* **WORK INSTRUCTION**
Only a number is wanted here, namely how many lines of the data contain the string "aside".

* **GIVEN RECORDS**
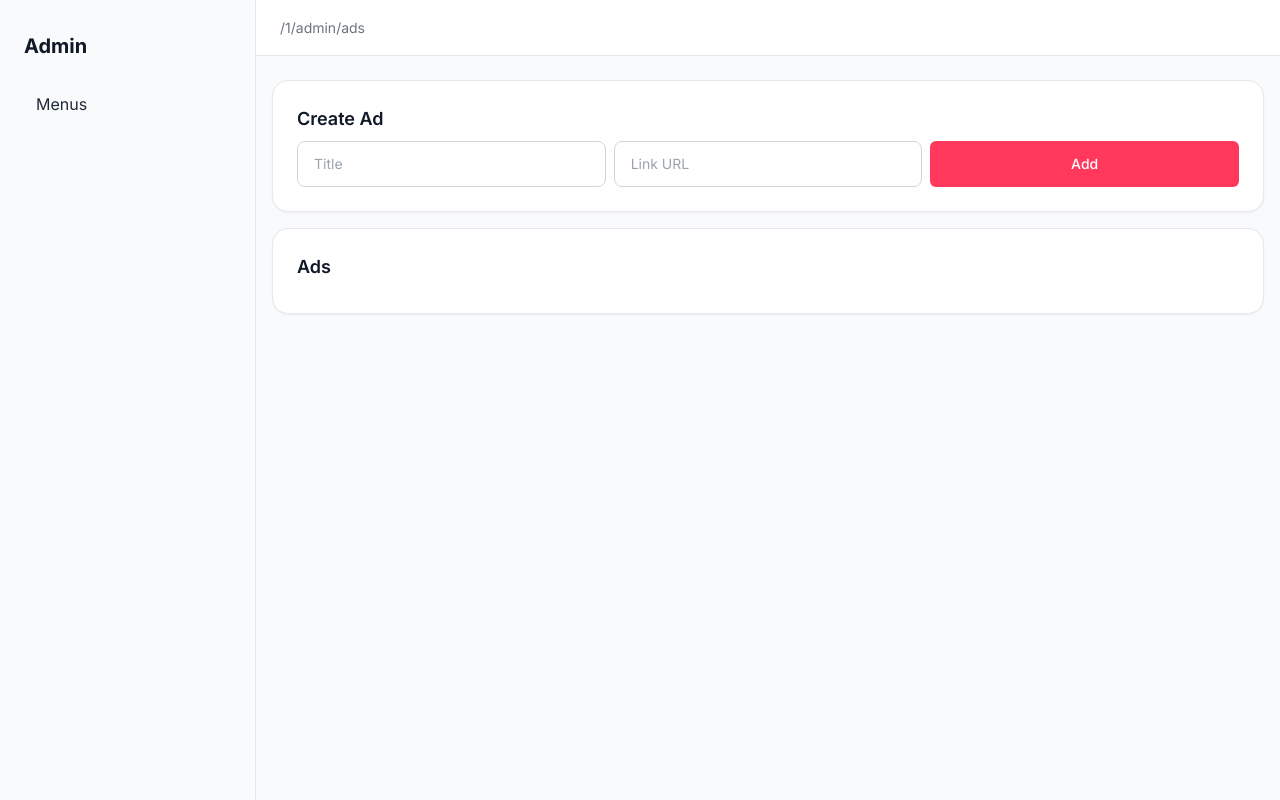
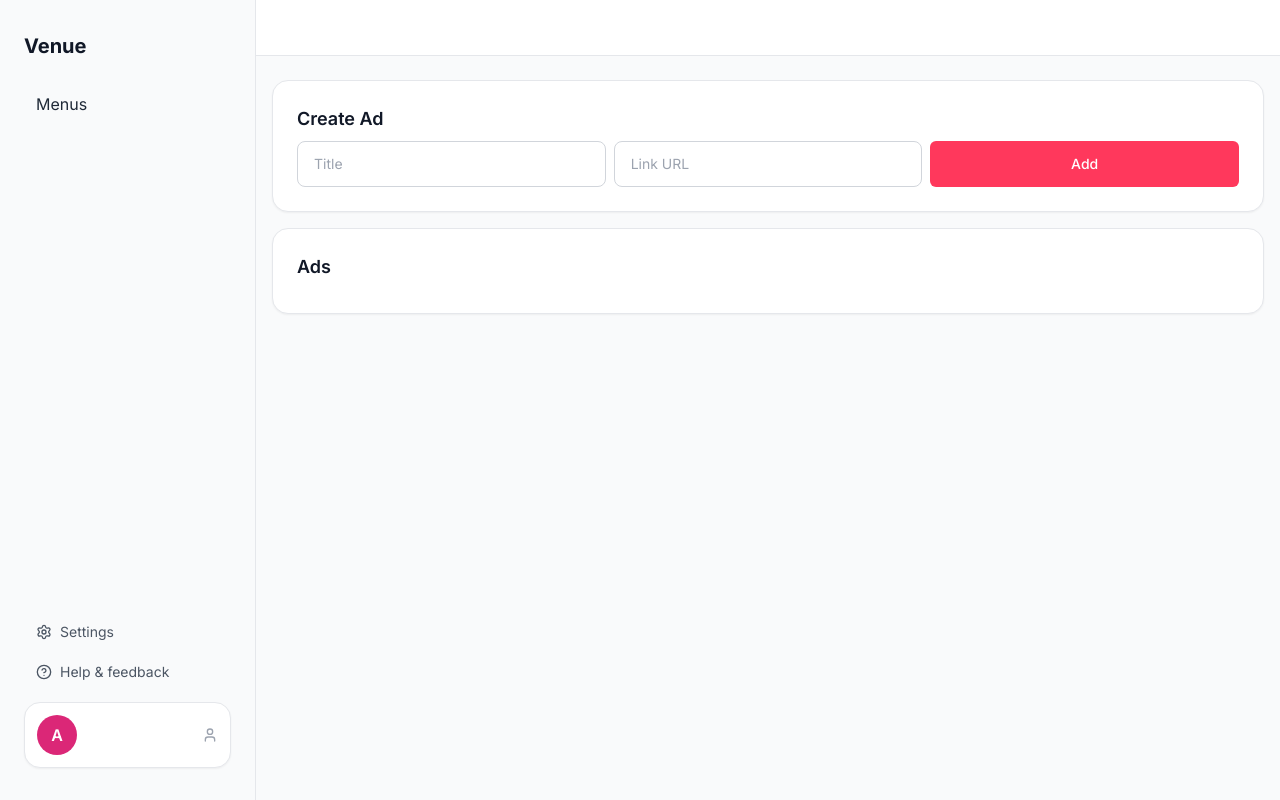
Before and after one commit to amuni27/JemawMenus, a React (Vite) app: page /1/admin/ads in a window 1280 px wide. Built offline with nearby package versions, Linux system fonts and the light colour scheme.

Commit message:
updated auth

```diff
--- a/src/app/context/AuthContext.tsx
+++ b/src/app/context/AuthContext.tsx
@@ -77,6 +77,7 @@ export function AuthProvider({ children }: { children: ReactNode }) {
     setLoading(true);
     try {
       await logoutService();
+     window.location.href ='/auth/login';
       persistSession(null);
     } finally {
       setLoading(false);
--- a/src/components/layout/AdminLayout.tsx
+++ b/src/components/layout/AdminLayout.tsx
@@ -1,25 +1,48 @@
-import { PropsWithChildren, useState } from "react";
+import {useEffect, useRef, useState} from "react";
 import {Link, Outlet, useLocation} from "react-router-dom";
+import {Settings, HelpCircle, User, LogOut} from "lucide-react";
+import {useAuth} from "../../app/context/AuthContext.tsx";
+
 
 const NAV_ITEMS = [
-  { label: "Menus", path: "admin/menus" },
-  // Future items can be added here
+    {label: "Menus", path: "admin/menus"},
 ];
 
 export default function AdminLayout() {
+    const auth =  useAuth();
     const [sidebarOpen, setSidebarOpen] = useState(false);
-  const { pathname } = useLocation();
+    const {pathname} = useLocation();
     const tenantSlug = pathname.split("/")[1]; // crude extract
+    const [accountOpen, setAccountOpen] = useState(false);
+    const accountRef = useRef<HTMLDivElement | null>(null);
+
+    useEffect(() => {
+        const onClickOutside = (e: MouseEvent) => {
+            if (!accountRef.current) return;
+            if (!accountRef.current.contains(e.target as Node)) setAccountOpen(false);
+        };
+        const onEsc = (e: KeyboardEvent) => {
+            if (e.key === "Escape") setAccountOpen(false);
+        };
+        document.addEventListener("mousedown", onClickOutside);
+        document.addEventListener("keydown", onEsc);
+        return () => {
+            document.removeEventListener("mousedown", onClickOutside);
+            document.removeEventListener("keydown", onEsc);
+        };
+    }, []);
 
     return (
         <div className="flex min-h-screen bg-gray-50">
             {/* Mobile top bar */}
-      <button className="md:hidden absolute top-4 left-4 z-50 text-gray-700" onClick={() => setSidebarOpen(!sidebarOpen)}>
+            <button className="md:hidden absolute top-4 left-4 z-50 text-gray-700"
+                    onClick={() => setSidebarOpen(!sidebarOpen)}>
                 ☰
             </button>
             {/* Sidebar */}
-      <aside className={`fixed inset-y-0 left-0 z-40 w-64 transform bg-gray-50 border-r border-gray-200 px-6 py-8 transition-transform duration-200 md:static md:translate-x-0 ${sidebarOpen ? 'translate-x-0' : '-translate-x-full md:translate-x-0'}`}>
-        <h1 className="text-xl font-bold mb-6">Admin</h1>
+            <aside
+                className={`flex flex-col fixed inset-y-0 left-0 z-40 w-64 transform bg-gray-50 border-r border-gray-200 px-6 py-8 transition-transform duration-200 md:static md:translate-x-0 ${sidebarOpen ? 'translate-x-0' : '-translate-x-full md:translate-x-0'}`}>
+                <h1 className="text-xl font-bold mb-6">Venue</h1>
                 <nav className="space-y-2">
                     {NAV_ITEMS.map((item) => (
                         <Link
@@ -31,16 +54,95 @@ export default function AdminLayout() {
                         </Link>
                     ))}
                 </nav>
+                {/* Bottom section */}
+                <div className="pt-4 mt-auto">
+                    {/* Settings / Help */}
+                    <div className="mb-3 space-y-1">
+                        <button
+                            className="w-full flex items-center gap-2 rounded-lg px-3 py-2 text-sm text-gray-600 hover:bg-gray-100 hover:text-gray-900 transition">
+                            <Settings className="h-4 w-4"/>
+                            Settings
+                        </button>
+
+                        <button
+                            className="w-full flex items-center gap-2 rounded-lg px-3 py-2 text-sm text-gray-600 hover:bg-gray-100 hover:text-gray-900 transition">
+                            <HelpCircle className="h-4 w-4"/>
+                            Help &amp; feedback
+                        </button>
+                    </div>
+
+                    {/* User card */}
+                    <div ref={accountRef} className="relative">
+                        <button
+                            type="button"
+                            onClick={() => setAccountOpen((v) => !v)}
+                            className="w-full text-left rounded-2xl border border-gray-200 bg-white p-3 shadow-sm hover:bg-gray-50 transition"
+                        >
+                            <div className="flex items-center gap-3">
+                                <div
+                                    className="h-10 w-10 rounded-full bg-pink-600 text-white flex items-center justify-center font-semibold">
+                                    A
+                                </div>
+
+                                <div className="min-w-0">
+                                    <div className="text-sm font-medium text-gray-900 truncate">
+                                        {auth.user?.fullName}
+                                    </div>
+                                    <div className="text-xs text-gray-500 truncate">
+                                        {auth.user?.email}
+                                    </div>
+                                </div>
+
+                                <User className="ml-auto h-4 w-4 text-gray-400"/>
+                            </div>
+                        </button>
+
+                        {accountOpen && (
+                            <div
+                                className="absolute bottom-full left-0 mb-2 w-full rounded-2xl border border-gray-200 bg-white shadow-lg overflow-hidden">
+                                {/* top identity area */}
+                                <div className="px-4 py-3">
+                                    <div className="text-sm font-semibold text-gray-900">{auth.user?.fullName}</div>
+                                    <div className="text-sm text-gray-500 truncate">{auth.user?.email}</div>
+                                </div>
+
+                                <div className="h-px bg-gray-100"/>
+
+                                {/* menu items */}
+                                <button
+                                    type="button"
+                                    className="w-full flex items-center gap-3 px-4 py-3 text-sm text-gray-700 hover:bg-gray-50 transition"
+                                    onClick={() => {
+                                        setAccountOpen(false);
+                                    }}
+                                >
+                                    <User className="h-4 w-4 text-gray-500"/>
+                                    Account
+                                </button>
+
+                                <button
+                                    type="button"
+                                    className="w-full flex items-center gap-3 px-4 py-3 text-sm text-gray-700 hover:bg-gray-50 transition"
+                                    onClick={auth.logout}
+                                >
+                                    <LogOut className="h-4 w-4 text-gray-500"/>
+                                    Sign out
+                                </button>
+                            </div>
+                        )}
+                    </div>
+                </div>
+
             </aside>
 
             {/* Main content */}
             <main className="flex-1">
                 <header className="border-b border-gray-200 bg-white h-14 flex items-center px-6">
                     {/* breadcrumb placeholder */}
-          <span className="text-sm text-gray-500">{pathname}</span>
+                    <span className="text-sm text-gray-500">{auth.business?.name}</span>
                 </header>
                 <div className="max-w-6xl mx-auto px-4 py-6">
-            <Outlet />
+                    <Outlet/>
                 </div>
             </main>
         </div>
--- a/src/services/authService.ts
+++ b/src/services/authService.ts
@@ -84,4 +84,5 @@ export async function me(): Promise<{ user: UserDTO; business?: BusinessDTO }> {
 
 export async function logout(): Promise<void> {
     localStorage.removeItem('token');
+    localStorage.removeItem('session')
 }
```
Lines whose indentation alone changed are shown as unchanged.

* **RESPONSE BELOW**
3